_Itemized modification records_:
☆ ☆ ☆ ☆ ☆ ☆ ☆

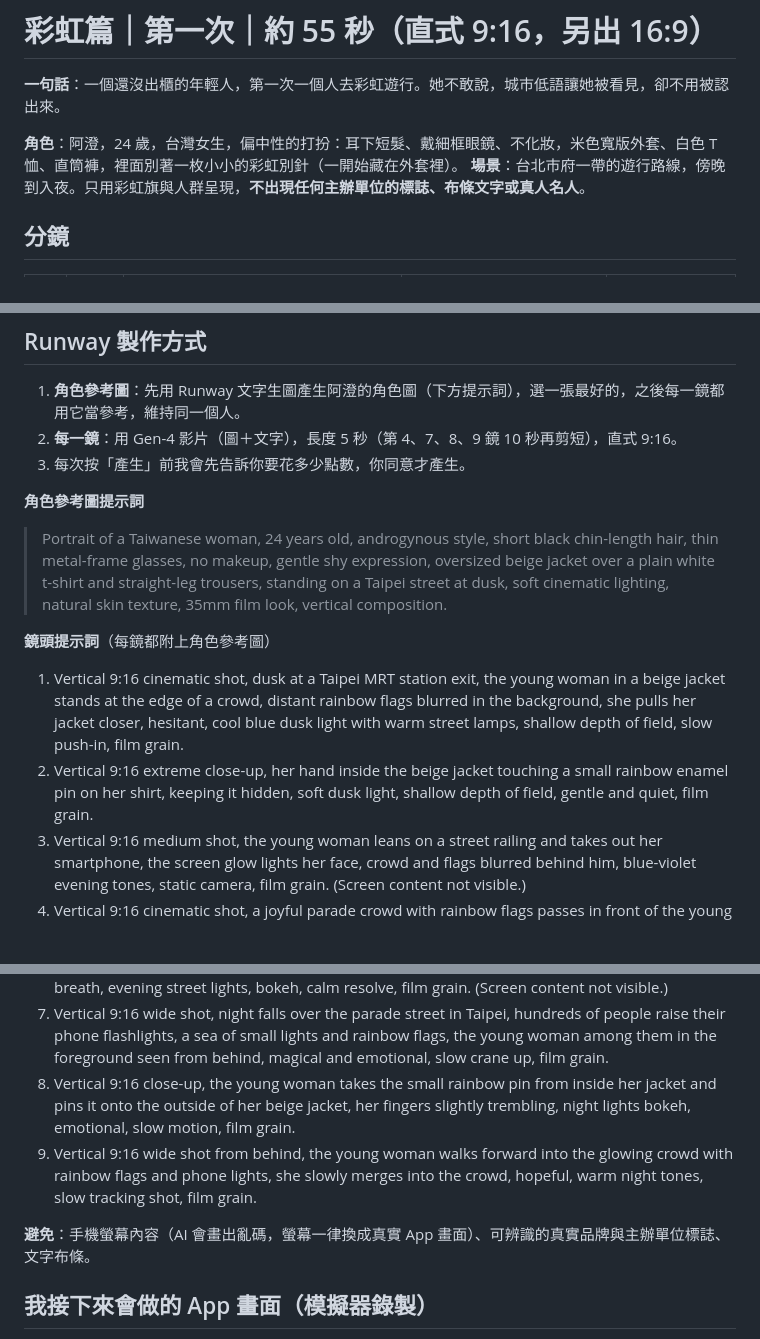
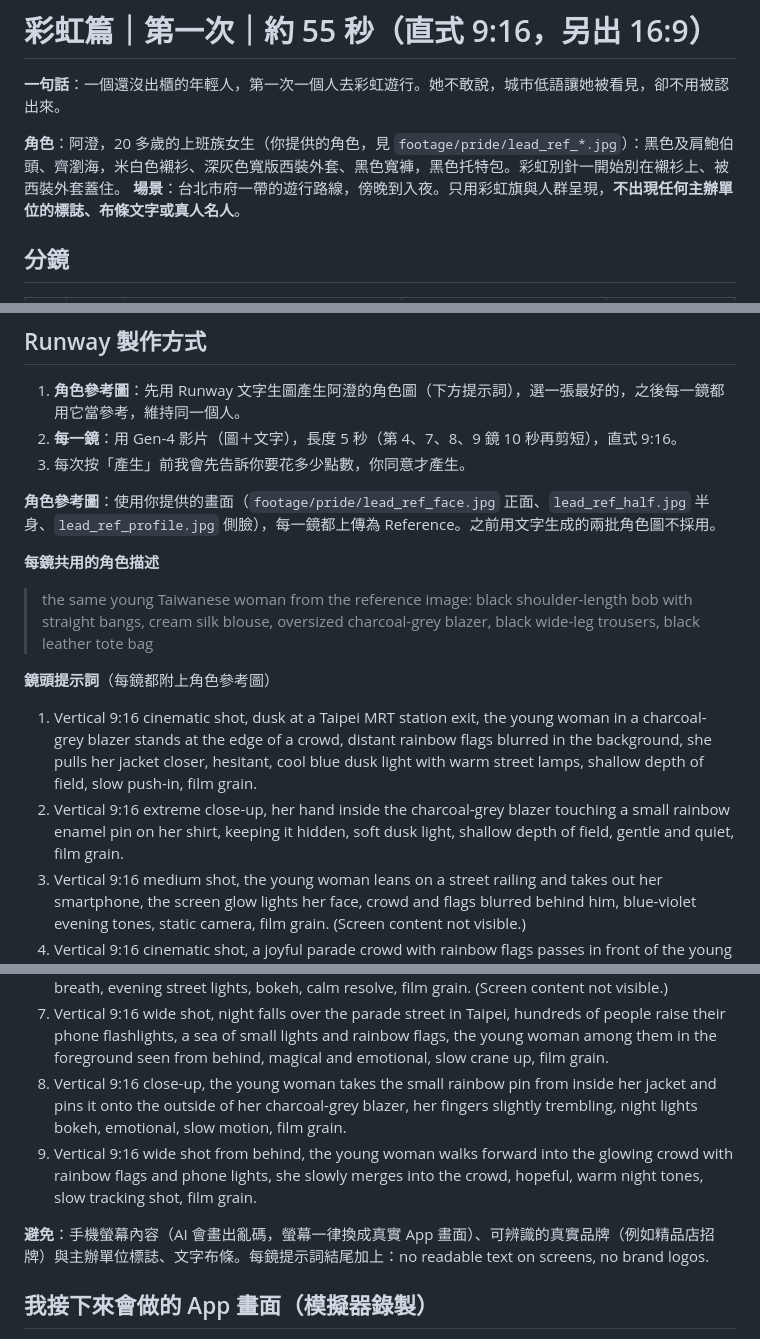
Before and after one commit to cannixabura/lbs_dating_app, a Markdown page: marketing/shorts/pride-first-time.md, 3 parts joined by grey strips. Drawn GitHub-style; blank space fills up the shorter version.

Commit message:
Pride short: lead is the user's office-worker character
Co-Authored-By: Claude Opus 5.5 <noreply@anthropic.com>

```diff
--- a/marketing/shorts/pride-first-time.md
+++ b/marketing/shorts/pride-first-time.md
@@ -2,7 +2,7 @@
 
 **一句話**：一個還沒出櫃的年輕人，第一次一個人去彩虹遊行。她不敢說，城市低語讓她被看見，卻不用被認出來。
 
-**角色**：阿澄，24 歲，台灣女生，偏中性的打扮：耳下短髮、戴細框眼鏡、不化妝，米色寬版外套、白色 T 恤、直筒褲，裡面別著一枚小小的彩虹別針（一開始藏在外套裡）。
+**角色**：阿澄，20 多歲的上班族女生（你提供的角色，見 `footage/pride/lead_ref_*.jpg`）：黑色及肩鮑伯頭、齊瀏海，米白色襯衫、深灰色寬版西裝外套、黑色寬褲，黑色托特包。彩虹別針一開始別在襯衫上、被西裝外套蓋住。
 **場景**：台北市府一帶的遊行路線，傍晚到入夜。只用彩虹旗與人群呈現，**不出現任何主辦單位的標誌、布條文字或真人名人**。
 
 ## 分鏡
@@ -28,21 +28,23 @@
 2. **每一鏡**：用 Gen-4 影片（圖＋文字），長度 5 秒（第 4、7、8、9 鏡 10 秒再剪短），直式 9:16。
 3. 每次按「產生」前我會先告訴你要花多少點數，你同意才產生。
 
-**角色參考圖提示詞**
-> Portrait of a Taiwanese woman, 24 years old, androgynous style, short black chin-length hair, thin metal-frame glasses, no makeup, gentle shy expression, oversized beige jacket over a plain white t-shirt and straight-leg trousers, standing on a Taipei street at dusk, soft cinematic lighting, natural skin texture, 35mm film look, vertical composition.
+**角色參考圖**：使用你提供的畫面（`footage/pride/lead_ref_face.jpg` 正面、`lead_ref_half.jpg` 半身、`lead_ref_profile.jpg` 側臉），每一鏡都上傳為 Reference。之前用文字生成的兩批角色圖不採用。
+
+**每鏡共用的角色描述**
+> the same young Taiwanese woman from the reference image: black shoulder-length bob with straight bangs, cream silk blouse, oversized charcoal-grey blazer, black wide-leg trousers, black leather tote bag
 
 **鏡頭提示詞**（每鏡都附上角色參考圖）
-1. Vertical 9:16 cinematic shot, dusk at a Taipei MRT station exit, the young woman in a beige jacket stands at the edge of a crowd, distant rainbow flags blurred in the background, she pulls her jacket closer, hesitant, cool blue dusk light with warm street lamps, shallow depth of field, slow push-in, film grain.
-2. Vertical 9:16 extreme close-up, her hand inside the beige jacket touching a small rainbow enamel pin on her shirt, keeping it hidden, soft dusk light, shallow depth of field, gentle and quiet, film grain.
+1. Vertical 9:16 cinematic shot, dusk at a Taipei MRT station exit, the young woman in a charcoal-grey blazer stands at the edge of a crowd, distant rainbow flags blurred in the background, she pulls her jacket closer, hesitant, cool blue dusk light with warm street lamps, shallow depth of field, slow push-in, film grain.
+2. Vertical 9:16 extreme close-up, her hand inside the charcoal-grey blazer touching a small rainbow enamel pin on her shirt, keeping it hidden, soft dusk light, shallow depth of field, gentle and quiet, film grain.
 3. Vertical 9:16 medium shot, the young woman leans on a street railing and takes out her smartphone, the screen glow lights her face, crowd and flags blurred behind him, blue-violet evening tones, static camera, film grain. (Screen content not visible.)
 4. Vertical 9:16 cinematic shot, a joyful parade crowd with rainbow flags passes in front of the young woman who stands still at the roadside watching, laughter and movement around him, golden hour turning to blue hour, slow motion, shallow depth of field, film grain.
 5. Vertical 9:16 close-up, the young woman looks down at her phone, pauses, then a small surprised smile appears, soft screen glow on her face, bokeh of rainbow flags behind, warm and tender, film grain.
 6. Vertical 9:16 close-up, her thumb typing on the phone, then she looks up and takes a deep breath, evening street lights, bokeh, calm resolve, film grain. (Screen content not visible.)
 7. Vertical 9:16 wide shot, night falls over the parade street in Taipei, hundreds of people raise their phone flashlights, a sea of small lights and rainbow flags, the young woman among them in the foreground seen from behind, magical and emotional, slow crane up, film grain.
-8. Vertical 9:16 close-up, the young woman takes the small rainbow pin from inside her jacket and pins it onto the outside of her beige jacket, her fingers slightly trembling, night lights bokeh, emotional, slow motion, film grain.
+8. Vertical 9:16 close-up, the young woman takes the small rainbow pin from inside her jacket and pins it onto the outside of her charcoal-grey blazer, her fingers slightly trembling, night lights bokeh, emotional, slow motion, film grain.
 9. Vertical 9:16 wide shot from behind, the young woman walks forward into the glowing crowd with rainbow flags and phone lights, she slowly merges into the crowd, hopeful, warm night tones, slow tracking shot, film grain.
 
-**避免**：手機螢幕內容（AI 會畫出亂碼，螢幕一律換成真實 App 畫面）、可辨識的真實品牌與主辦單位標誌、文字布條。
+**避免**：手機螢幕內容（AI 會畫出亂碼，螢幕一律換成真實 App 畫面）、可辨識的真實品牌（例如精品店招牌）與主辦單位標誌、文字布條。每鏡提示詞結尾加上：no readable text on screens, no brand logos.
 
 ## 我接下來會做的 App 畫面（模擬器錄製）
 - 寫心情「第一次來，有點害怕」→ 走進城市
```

☆ ☆ ☆ ☆ ☆ ☆ ☆

_YOUR GOAL_:
The copy must match every line of the data exactly and contain no pictures.

_WRITTEN ANSWER_:
Before and after one commit to cannixabura/lbs_dating_app, a Markdown page: marketing/shorts/pride-first-time.md, 3 parts joined by grey strips. Drawn GitHub-style; blank space fills up the shorter version.

Commit message:
Pride short: lead is the user's office-worker character
Co-Authored-By: Claude Opus 5.5 <noreply@anthropic.com>

```diff
--- a/marketing/shorts/pride-first-time.md
+++ b/marketing/shorts/pride-first-time.md
@@ -2,7 +2,7 @@
 
 **一句話**：一個還沒出櫃的年輕人，第一次一個人去彩虹遊行。她不敢說，城市低語讓她被看見，卻不用被認出來。
 
-**角色**：阿澄，24 歲，台灣女生，偏中性的打扮：耳下短髮、戴細框眼鏡、不化妝，米色寬版外套、白色 T 恤、直筒褲，裡面別著一枚小小的彩虹別針（一開始藏在外套裡）。
+**角色**：阿澄，20 多歲的上班族女生（你提供的角色，見 `footage/pride/lead_ref_*.jpg`）：黑色及肩鮑伯頭、齊瀏海，米白色襯衫、深灰色寬版西裝外套、黑色寬褲，黑色托特包。彩虹別針一開始別在襯衫上、被西裝外套蓋住。
 **場景**：台北市府一帶的遊行路線，傍晚到入夜。只用彩虹旗與人群呈現，**不出現任何主辦單位的標誌、布條文字或真人名人**。
 
 ## 分鏡
@@ -28,21 +28,23 @@
 2. **每一鏡**：用 Gen-4 影片（圖＋文字），長度 5 秒（第 4、7、8、9 鏡 10 秒再剪短），直式 9:16。
 3. 每次按「產生」前我會先告訴你要花多少點數，你同意才產生。
 
-**角色參考圖提示詞**
-> Portrait of a Taiwanese woman, 24 years old, androgynous style, short black chin-length hair, thin metal-frame glasses, no makeup, gentle shy expression, oversized beige jacket over a plain white t-shirt and straight-leg trousers, standing on a Taipei street at dusk, soft cinematic lighting, natural skin texture, 35mm film look, vertical composition.
+**角色參考圖**：使用你提供的畫面（`footage/pride/lead_ref_face.jpg` 正面、`lead_ref_half.jpg` 半身、`lead_ref_profile.jpg` 側臉），每一鏡都上傳為 Reference。之前用文字生成的兩批角色圖不採用。
+
+**每鏡共用的角色描述**
+> the same young Taiwanese woman from the reference image: black shoulder-length bob with straight bangs, cream silk blouse, oversized charcoal-grey blazer, black wide-leg trousers, black leather tote bag
 
 **鏡頭提示詞**（每鏡都附上角色參考圖）
-1. Vertical 9:16 cinematic shot, dusk at a Taipei MRT station exit, the young woman in a beige jacket stands at the edge of a crowd, distant rainbow flags blurred in the background, she pulls her jacket closer, hesitant, cool blue dusk light with warm street lamps, shallow depth of field, slow push-in, film grain.
-2. Vertical 9:16 extreme close-up, her hand inside the beige jacket touching a small rainbow enamel pin on her shirt, keeping it hidden, soft dusk light, shallow depth of field, gentle and quiet, film grain.
+1. Vertical 9:16 cinematic shot, dusk at a Taipei MRT station exit, the young woman in a charcoal-grey blazer stands at the edge of a crowd, distant rainbow flags blurred in the background, she pulls her jacket closer, hesitant, cool blue dusk light with warm street lamps, shallow depth of field, slow push-in, film grain.
+2. Vertical 9:16 extreme close-up, her hand inside the charcoal-grey blazer touching a small rainbow enamel pin on her shirt, keeping it hidden, soft dusk light, shallow depth of field, gentle and quiet, film grain.
 3. Vertical 9:16 medium shot, the young woman leans on a street railing and takes out her smartphone, the screen glow lights her face, crowd and flags blurred behind him, blue-violet evening tones, static camera, film grain. (Screen content not visible.)
 4. Vertical 9:16 cinematic shot, a joyful parade crowd with rainbow flags passes in front of the young woman who stands still at the roadside watching, laughter and movement around him, golden hour turning to blue hour, slow motion, shallow depth of field, film grain.
 5. Vertical 9:16 close-up, the young woman looks down at her phone, pauses, then a small surprised smile appears, soft screen glow on her face, bokeh of rainbow flags behind, warm and tender, film grain.
 6. Vertical 9:16 close-up, her thumb typing on the phone, then she looks up and takes a deep breath, evening street lights, bokeh, calm resolve, film grain. (Screen content not visible.)
 7. Vertical 9:16 wide shot, night falls over the parade street in Taipei, hundreds of people raise their phone flashlights, a sea of small lights and rainbow flags, the young woman among them in the foreground seen from behind, magical and emotional, slow crane up, film grain.
-8. Vertical 9:16 close-up, the young woman takes the small rainbow pin from inside her jacket and pins it onto the outside of her beige jacket, her fingers slightly trembling, night lights bokeh, emotional, slow motion, film grain.
+8. Vertical 9:16 close-up, the young woman takes the small rainbow pin from inside her jacket and pins it onto the outside of her charcoal-grey blazer, her fingers slightly trembling, night lights bokeh, emotional, slow motion, film grain.
 9. Vertical 9:16 wide shot from behind, the young woman walks forward into the glowing crowd with rainbow flags and phone lights, she slowly merges into the crowd, hopeful, warm night tones, slow tracking shot, film grain.
 
-**避免**：手機螢幕內容（AI 會畫出亂碼，螢幕一律換成真實 App 畫面）、可辨識的真實品牌與主辦單位標誌、文字布條。
+**避免**：手機螢幕內容（AI 會畫出亂碼，螢幕一律換成真實 App 畫面）、可辨識的真實品牌（例如精品店招牌）與主辦單位標誌、文字布條。每鏡提示詞結尾加上：no readable text on screens, no brand logos.
 
 ## 我接下來會做的 App 畫面（模擬器錄製）
 - 寫心情「第一次來，有點害怕」→ 走進城市
```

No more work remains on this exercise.